Please give back only the lines below from the one containing "Before and after one commit to sachit-create/VoiceCanvasAi, a" to the one containing "Add comment for future logic in App.tsx", each repeated word for word, both ends included.

── Task data

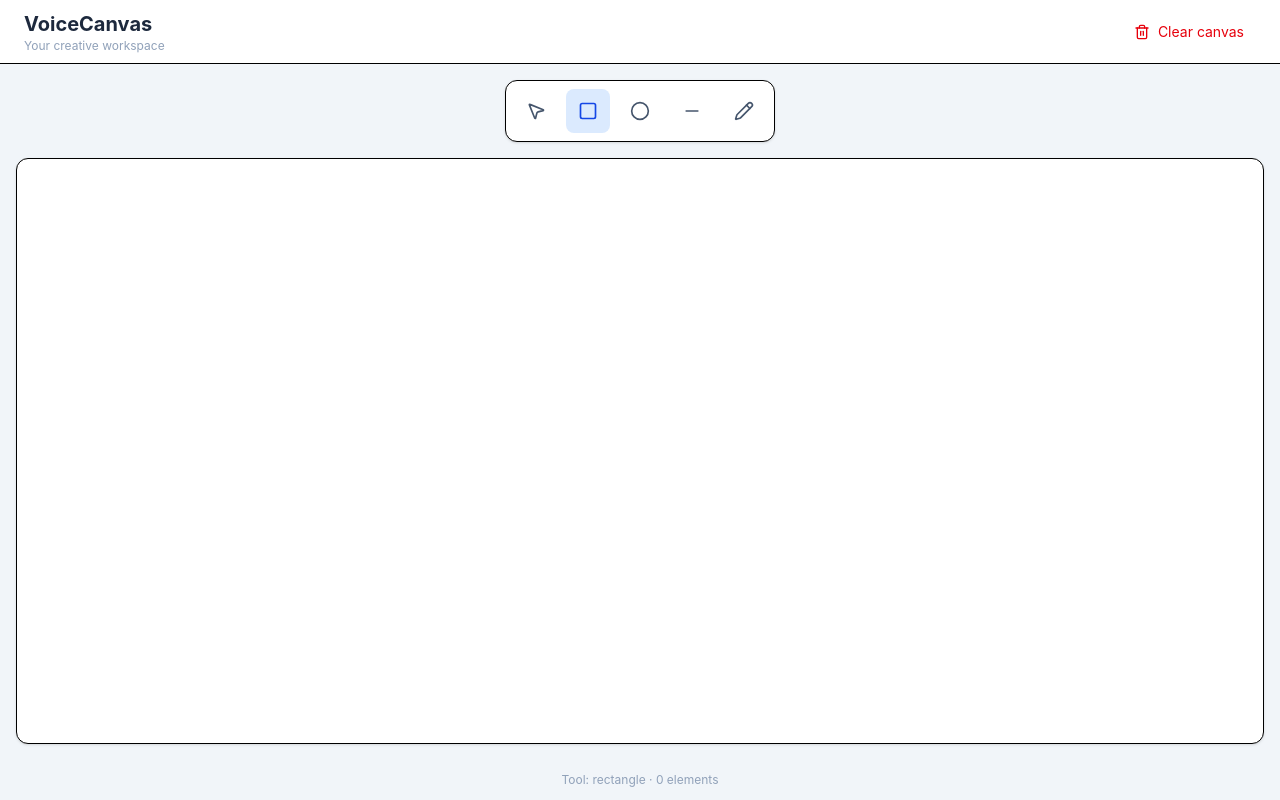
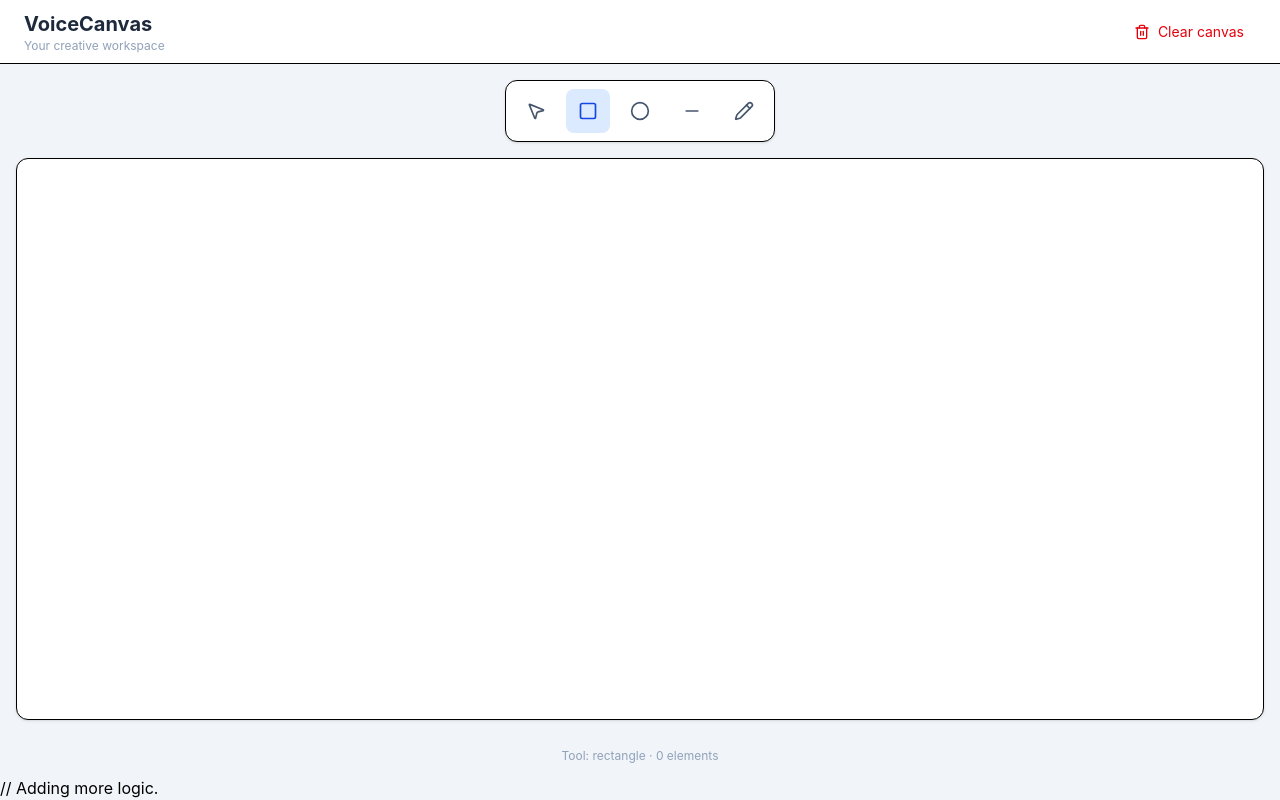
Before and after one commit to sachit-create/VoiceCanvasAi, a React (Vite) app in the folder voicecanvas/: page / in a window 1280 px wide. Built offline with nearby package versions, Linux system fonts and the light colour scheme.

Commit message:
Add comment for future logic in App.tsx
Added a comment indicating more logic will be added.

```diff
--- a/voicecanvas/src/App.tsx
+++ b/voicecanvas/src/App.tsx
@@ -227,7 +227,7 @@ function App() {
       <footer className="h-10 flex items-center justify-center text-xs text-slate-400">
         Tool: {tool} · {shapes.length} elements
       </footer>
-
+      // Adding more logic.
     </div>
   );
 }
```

────
── Task data

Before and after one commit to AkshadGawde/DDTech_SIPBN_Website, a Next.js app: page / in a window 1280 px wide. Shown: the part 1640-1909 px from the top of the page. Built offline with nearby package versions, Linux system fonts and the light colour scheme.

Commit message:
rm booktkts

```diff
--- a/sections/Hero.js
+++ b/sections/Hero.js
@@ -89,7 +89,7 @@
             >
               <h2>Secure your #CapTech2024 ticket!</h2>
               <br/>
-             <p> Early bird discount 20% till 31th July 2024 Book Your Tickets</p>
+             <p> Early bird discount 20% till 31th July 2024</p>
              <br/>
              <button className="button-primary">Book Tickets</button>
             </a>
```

────
── Task data

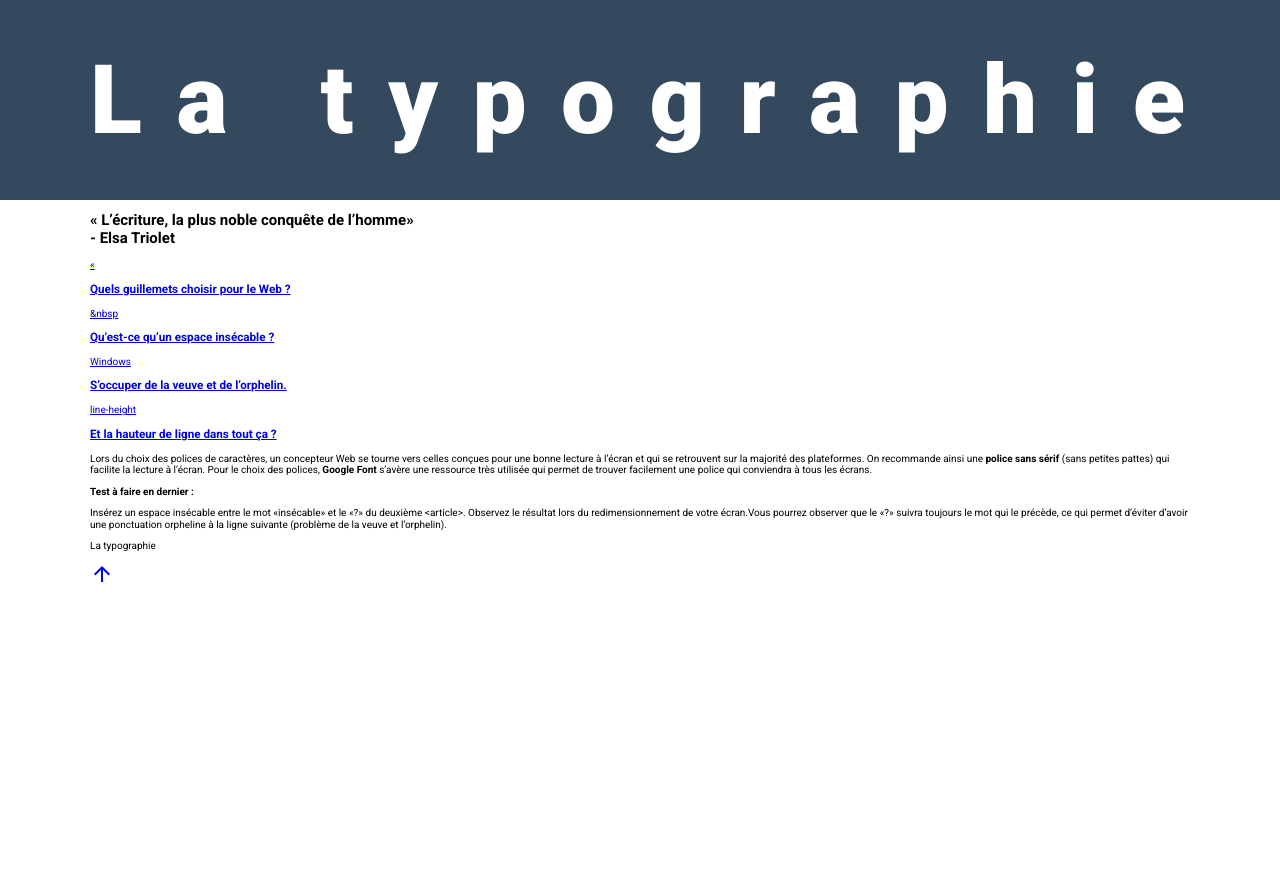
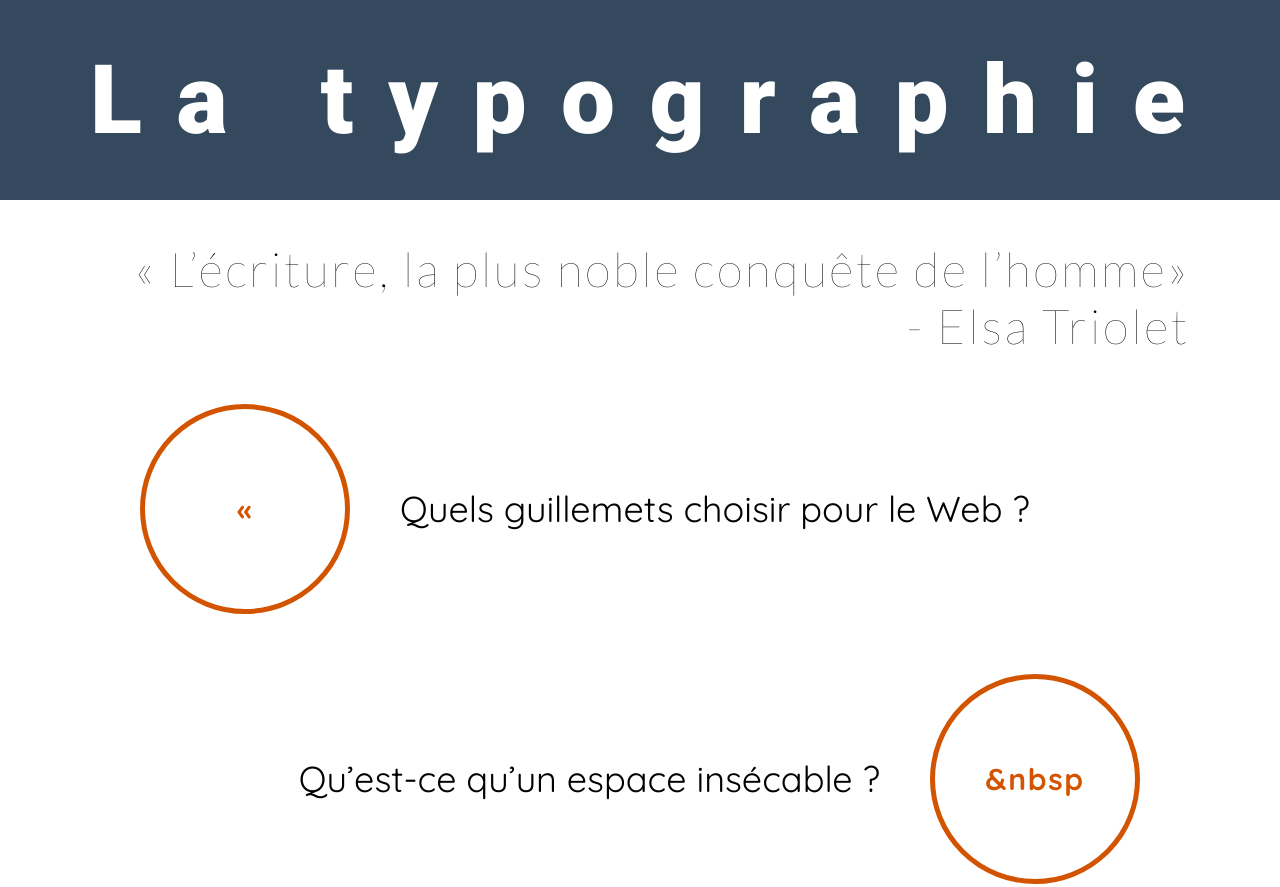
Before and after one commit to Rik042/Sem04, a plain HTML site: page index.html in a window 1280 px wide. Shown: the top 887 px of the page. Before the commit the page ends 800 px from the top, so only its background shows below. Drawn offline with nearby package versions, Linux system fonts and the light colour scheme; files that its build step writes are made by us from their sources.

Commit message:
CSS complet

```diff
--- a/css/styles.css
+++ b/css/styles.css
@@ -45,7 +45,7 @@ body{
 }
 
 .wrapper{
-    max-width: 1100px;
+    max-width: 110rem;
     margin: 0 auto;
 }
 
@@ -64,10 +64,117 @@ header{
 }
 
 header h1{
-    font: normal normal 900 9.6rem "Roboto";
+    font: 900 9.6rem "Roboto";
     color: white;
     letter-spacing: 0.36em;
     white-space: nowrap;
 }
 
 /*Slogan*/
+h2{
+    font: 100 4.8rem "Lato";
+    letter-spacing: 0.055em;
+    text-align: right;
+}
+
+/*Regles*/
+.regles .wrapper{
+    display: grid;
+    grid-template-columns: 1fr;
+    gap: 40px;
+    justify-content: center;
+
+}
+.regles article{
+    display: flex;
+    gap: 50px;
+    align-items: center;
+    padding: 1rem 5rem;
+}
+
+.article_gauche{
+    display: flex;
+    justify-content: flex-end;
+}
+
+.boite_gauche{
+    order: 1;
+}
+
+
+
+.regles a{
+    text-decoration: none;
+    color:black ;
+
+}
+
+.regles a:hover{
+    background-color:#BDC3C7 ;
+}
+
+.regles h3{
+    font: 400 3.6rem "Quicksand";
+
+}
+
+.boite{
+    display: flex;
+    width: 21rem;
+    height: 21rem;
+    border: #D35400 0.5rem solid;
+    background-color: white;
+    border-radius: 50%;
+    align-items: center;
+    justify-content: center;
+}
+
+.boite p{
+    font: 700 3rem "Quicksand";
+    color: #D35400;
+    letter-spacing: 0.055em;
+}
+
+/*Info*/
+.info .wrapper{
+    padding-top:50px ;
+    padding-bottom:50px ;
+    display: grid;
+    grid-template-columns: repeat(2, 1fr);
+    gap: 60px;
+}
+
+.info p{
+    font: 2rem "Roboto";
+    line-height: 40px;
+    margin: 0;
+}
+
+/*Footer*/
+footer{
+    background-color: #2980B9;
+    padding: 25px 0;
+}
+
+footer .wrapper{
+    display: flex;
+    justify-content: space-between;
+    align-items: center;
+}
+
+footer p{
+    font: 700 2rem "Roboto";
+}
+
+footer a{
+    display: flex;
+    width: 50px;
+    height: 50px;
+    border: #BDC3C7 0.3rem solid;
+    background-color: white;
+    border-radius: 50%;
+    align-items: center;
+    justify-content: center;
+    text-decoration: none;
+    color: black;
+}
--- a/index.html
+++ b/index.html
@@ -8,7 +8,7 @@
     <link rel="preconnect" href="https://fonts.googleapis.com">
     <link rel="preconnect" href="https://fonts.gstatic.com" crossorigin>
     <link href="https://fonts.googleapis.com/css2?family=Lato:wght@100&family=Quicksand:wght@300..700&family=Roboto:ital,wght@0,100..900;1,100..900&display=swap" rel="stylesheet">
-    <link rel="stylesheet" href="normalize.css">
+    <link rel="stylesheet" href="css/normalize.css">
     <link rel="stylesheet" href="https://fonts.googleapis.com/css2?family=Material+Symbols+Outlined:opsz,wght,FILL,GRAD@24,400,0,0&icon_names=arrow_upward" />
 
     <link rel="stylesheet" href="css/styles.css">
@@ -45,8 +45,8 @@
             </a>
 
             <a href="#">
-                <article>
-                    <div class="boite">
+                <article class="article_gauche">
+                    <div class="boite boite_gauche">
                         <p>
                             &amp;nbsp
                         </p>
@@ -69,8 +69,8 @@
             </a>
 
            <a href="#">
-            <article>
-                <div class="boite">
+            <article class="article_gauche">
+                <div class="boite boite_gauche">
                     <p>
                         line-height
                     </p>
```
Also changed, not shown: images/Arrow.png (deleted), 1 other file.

────

Output for this task:
Before and after one commit to sachit-create/VoiceCanvasAi, a React (Vite) app in the folder voicecanvas/: page / in a window 1280 px wide. Built offline with nearby package versions, Linux system fonts and the light colour scheme.

Commit message:
Add comment for future logic in App.tsx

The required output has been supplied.